WHAT TO PRODUCE: Take every line from the records below that includes the word "pending".

= = =

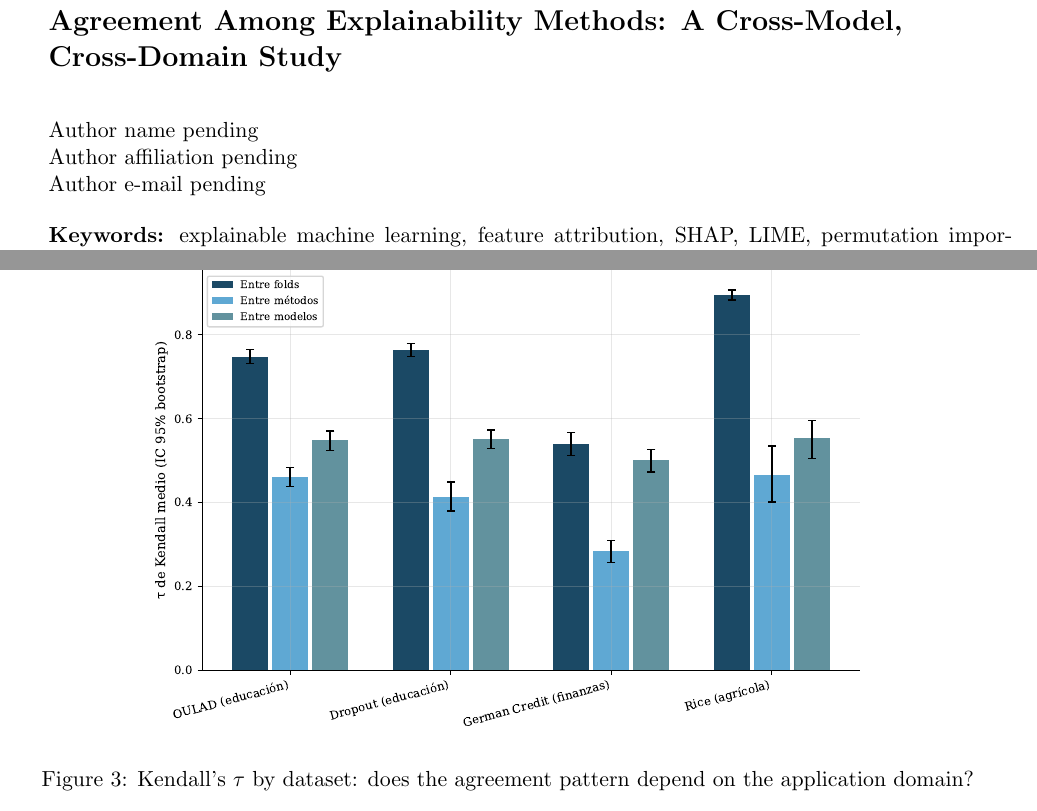
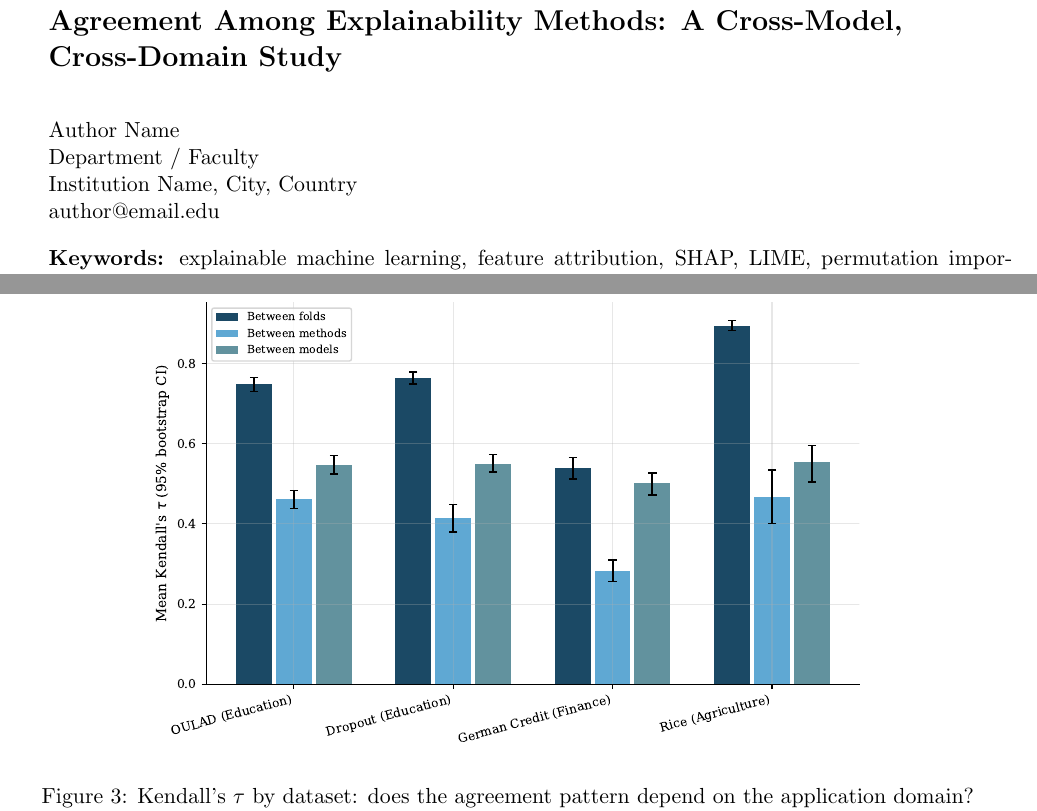
Before and after one commit to JuanAvilesP3/informatica-concordancia-xai, a LaTeX document (paper/main.tex): two parts of pages 1 and 8 of 9, joined at a grey line, cut so that both start at the same text. Compiled offline with pdfLaTeX.

```diff
--- a/paper/main.tex
+++ b/paper/main.tex
@@ -11,11 +11,12 @@
 \begin{document}
 
 \title{Agreement Among Explainability Methods: A Cross-Model, Cross-Domain Study}
-\author{Author name pending \\
-   Author affiliation pending \\
-   Author e-mail pending}
+\author{Author Name \\
+   Department / Faculty \\
+   Institution Name, City, Country \\
+   author@email.edu}
 \titleodd{Agreement Among Explainability Methods}
-\authoreven{Author name pending}
+\authoreven{Author Name}
 \keywords{explainable machine learning, feature attribution, SHAP, LIME, permutation importance, Kendall's tau, model interpretability}
 
 \abstract{Feature-attribution methods such as SHAP, LIME, and permutation importance are routinely used to justify machine learning decisions, on the implicit assumption that they largely agree on which features matter. We test that assumption directly: across four tabular datasets covering three domains (two educational, one financial, one agricultural), three model families (random forest, gradient boosting, logistic regression), and ten cross-validation folds, we compute 360 feature-importance rankings and compare them pairwise using Kendall's $\tau$ along three axes: between folds of the same method, between methods applied to the same model, and between models explained by the same method. Agreement between folds of the same method is consistently high (mean $\tau$ between 0.54 and 0.89 across datasets), but agreement between different explanation methods applied to the same model is substantially and significantly lower (mean $\tau$ between 0.28 and 0.47), with model-to-model agreement for a fixed method falling in between (0.50 to 0.55). A two-way ANOVA confirms both the dataset and the comparison-axis effects are highly significant ($p<10^{-120}$), with a significant interaction. Which explanation method is chosen matters more than which model is explained, and reporting the output of a single attribution method without checking it against another can misrepresent which features a model relies on.}
```
Also changed, not shown: results/figures/fig1_heatmap_tau.pdf, results/figures/fig1_heatmap_tau.png, results/figures/fig2_boxplots_ejes.pdf, results/figures/fig2_boxplots_ejes.png, results/figures/fig3_top10_paralelo.pdf, results/figures/fig3_top10_paralelo.png, results/figures/fig4_tau_por_dataset.pdf, results/figures/fig4_tau_por_dataset.png, results/figures_backup/fig1_heatmap_tau.pdf (added), results/figures_backup/fig1_heatmap_tau.png (added), results/figures_backup/fig2_boxplots_ejes.pdf (added), results/figures_backup/fig2_boxplots_ejes.png (added), results/figures_backup/fig3_top10_paralelo.pdf (added), results/figures_backup/fig3_top10_paralelo.png (added), 3 more files, 2 other files.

= = =

RESULT FOR THIS EXERCISE:
-\author{Author name pending \\
-   Author affiliation pending \\
-   Author e-mail pending}
-\authoreven{Author name pending}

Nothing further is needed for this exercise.